The announcement came a day after the 50th anniversary of the coup that launched the dictatorship in the South American nation, and as a melee on the floor of Congress forced the suspension of a special session marking the date.
In a statement on its website, the National Truth Commission said Defense Minister Celso Amorim agreed Tuesday by phone to form inquiry units within the armed forces to probe military installations thought to have been the sites of torture.
The commission requested the formation of the units earlier this year.
Meanwhile, a fight in Brazil's Congress forced suspension of a session marking the anniversary of the military coup that led to the 1964-85 dictatorship.
Television channels broadcast images of pandemonium in the House of Representatives as supporters and opponents of the coup faced off. The fight broke out among members of the public attending the session.
The G1 internet portal of the Globo television network ran images of two women attacking one another as security personnel attempted to separate them.
G1 said the lawmaker presiding over Tuesday's session suspended it several times in an effort to restore order before definitively adjourning it.
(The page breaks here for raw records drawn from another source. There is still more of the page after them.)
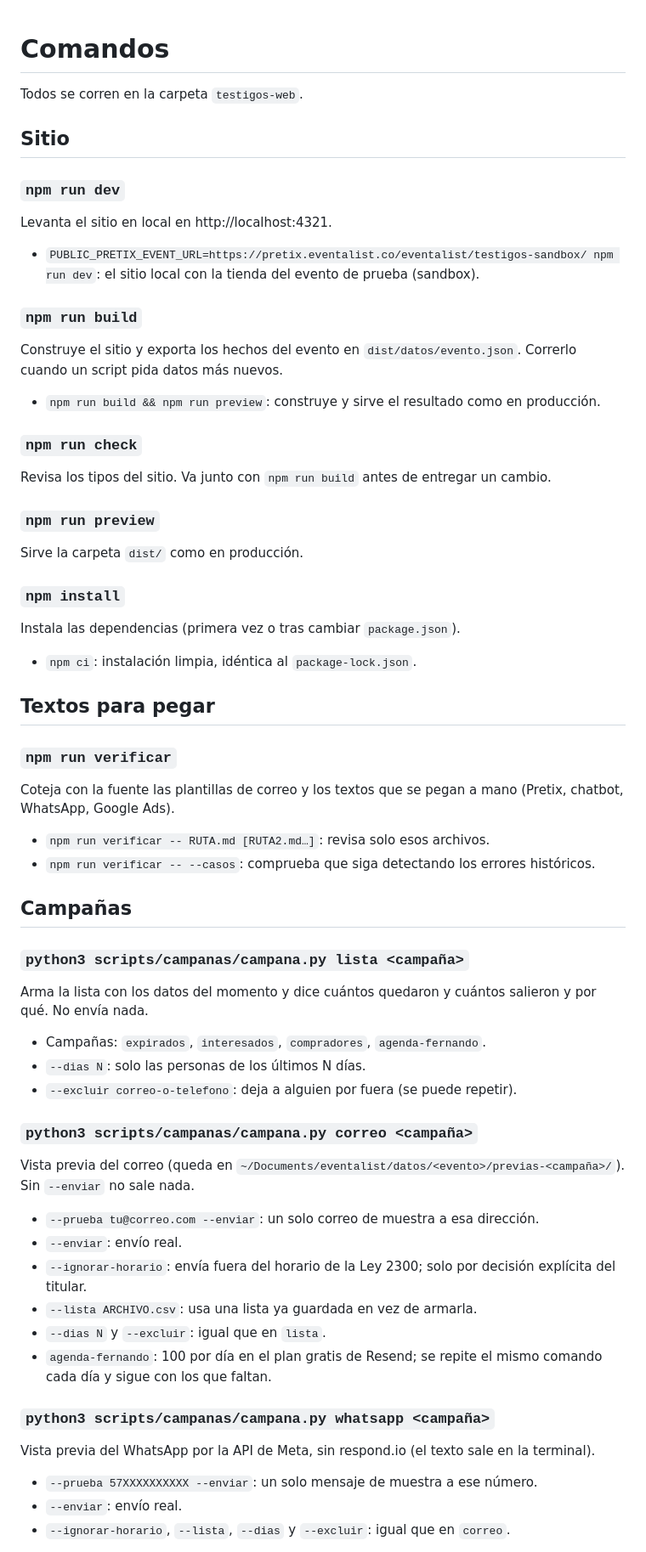
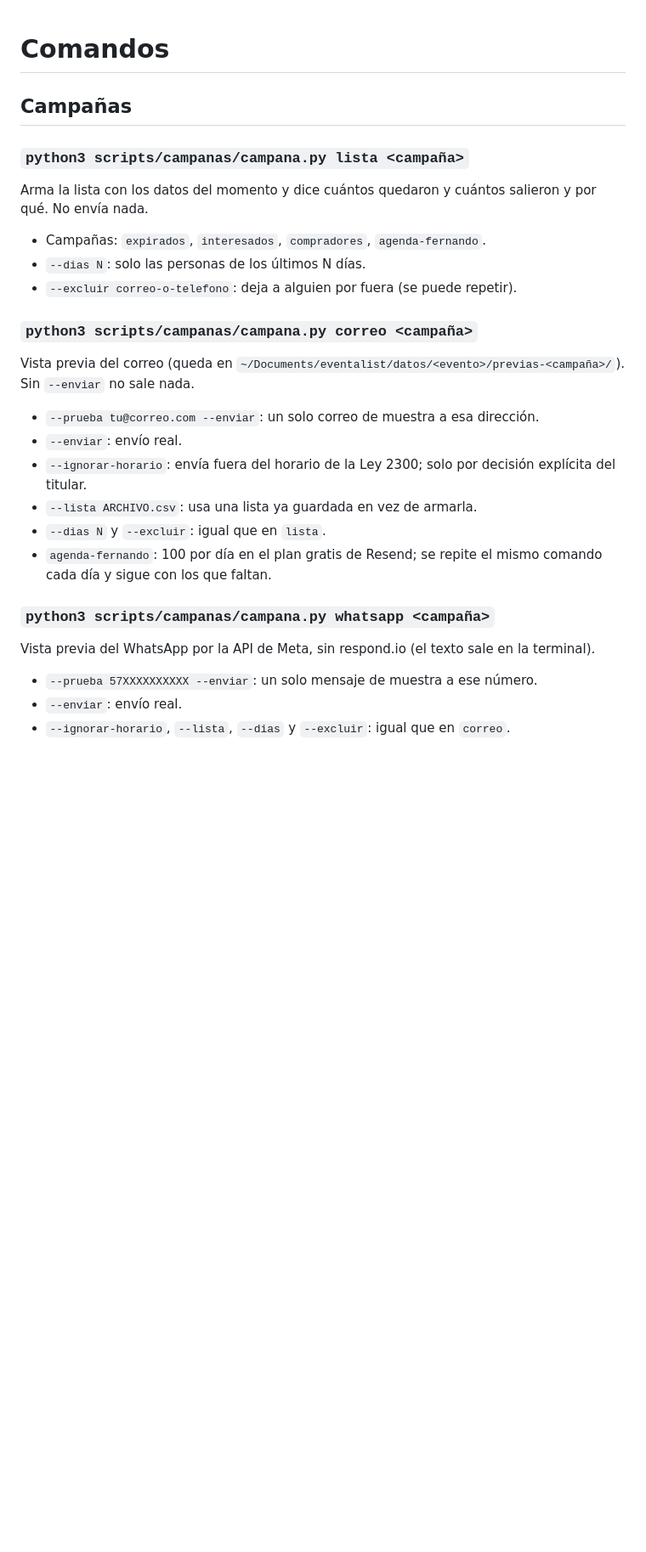
Before and after one commit to juan-osorio15/testigos-web, a Markdown page: docs/comandos.md, the part around one of its changes. Shown at 85% size. Rendered like a GitHub page; blank space fills up the shorter version.

Commit message:
Comandos: cambios pendientes del titular
Co-Authored-By: Claude Opus 5.5 <noreply@anthropic.com>

```diff
--- a/docs/comandos.md
+++ b/docs/comandos.md
@@ -1,44 +1,19 @@
 # Comandos
-
-Todos se corren en la carpeta `testigos-web`.
-
-## Sitio
-
-### `npm run dev`
-Levanta el sitio en local en http://localhost:4321.
-- `PUBLIC_PRETIX_EVENT_URL=https://pretix.eventalist.co/eventalist/testigos-sandbox/ npm run dev`: el sitio local con la tienda del evento de prueba (sandbox).
-
-### `npm run build`
-Construye el sitio y exporta los hechos del evento en `dist/datos/evento.json`. Correrlo cuando un script pida datos más nuevos.
-- `npm run build && npm run preview`: construye y sirve el resultado como en producción.
-
-### `npm run check`
-Revisa los tipos del sitio. Va junto con `npm run build` antes de entregar un cambio.
-
-### `npm run preview`
-Sirve la carpeta `dist/` como en producción.
-
-### `npm install`
-Instala las dependencias (primera vez o tras cambiar `package.json`).
-- `npm ci`: instalación limpia, idéntica al `package-lock.json`.
-
-## Textos para pegar
-
-### `npm run verificar`
-Coteja con la fuente las plantillas de correo y los textos que se pegan a mano (Pretix, chatbot, WhatsApp, Google Ads).
-- `npm run verificar -- RUTA.md [RUTA2.md…]`: revisa solo esos archivos.
-- `npm run verificar -- --casos`: comprueba que siga detectando los errores históricos.
 
 ## Campañas
 
 ### `python3 scripts/campanas/campana.py lista <campaña>`
+
 Arma la lista con los datos del momento y dice cuántos quedaron y cuántos salieron y por qué. No envía nada.
+
 - Campañas: `expirados`, `interesados`, `compradores`, `agenda-fernando`.
 - `--dias N`: solo las personas de los últimos N días.
 - `--excluir correo-o-telefono`: deja a alguien por fuera (se puede repetir).
 
 ### `python3 scripts/campanas/campana.py correo <campaña>`
+
 Vista previa del correo (queda en `~/Documents/eventalist/datos/<evento>/previas-<campaña>/`). Sin `--enviar` no sale nada.
+
 - `--prueba tu@correo.com --enviar`: un solo correo de muestra a esa dirección.
 - `--enviar`: envío real.
 - `--ignorar-horario`: envía fuera del horario de la Ley 2300; solo por decisión explícita del titular.
@@ -47,7 +22,9 @@ Vista previa del correo (queda en `~/Documents/eventalist/datos/<evento>/previas
 - `agenda-fernando`: 100 por día en el plan gratis de Resend; se repite el mismo comando cada día y sigue con los que faltan.
 
 ### `python3 scripts/campanas/campana.py whatsapp <campaña>`
+
 Vista previa del WhatsApp por la API de Meta, sin respond.io (el texto sale en la terminal).
+
 - `--prueba 57XXXXXXXXXX --enviar`: un solo mensaje de muestra a ese número.
 - `--enviar`: envío real.
 - `--ignorar-horario`, `--lista`, `--dias` y `--excluir`: igual que en `correo`.
```
Also changed, not shown: other parts of docs/comandos.md (+17 -0 lines).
The report said families of victims of torture under the dictatorship were among attendees.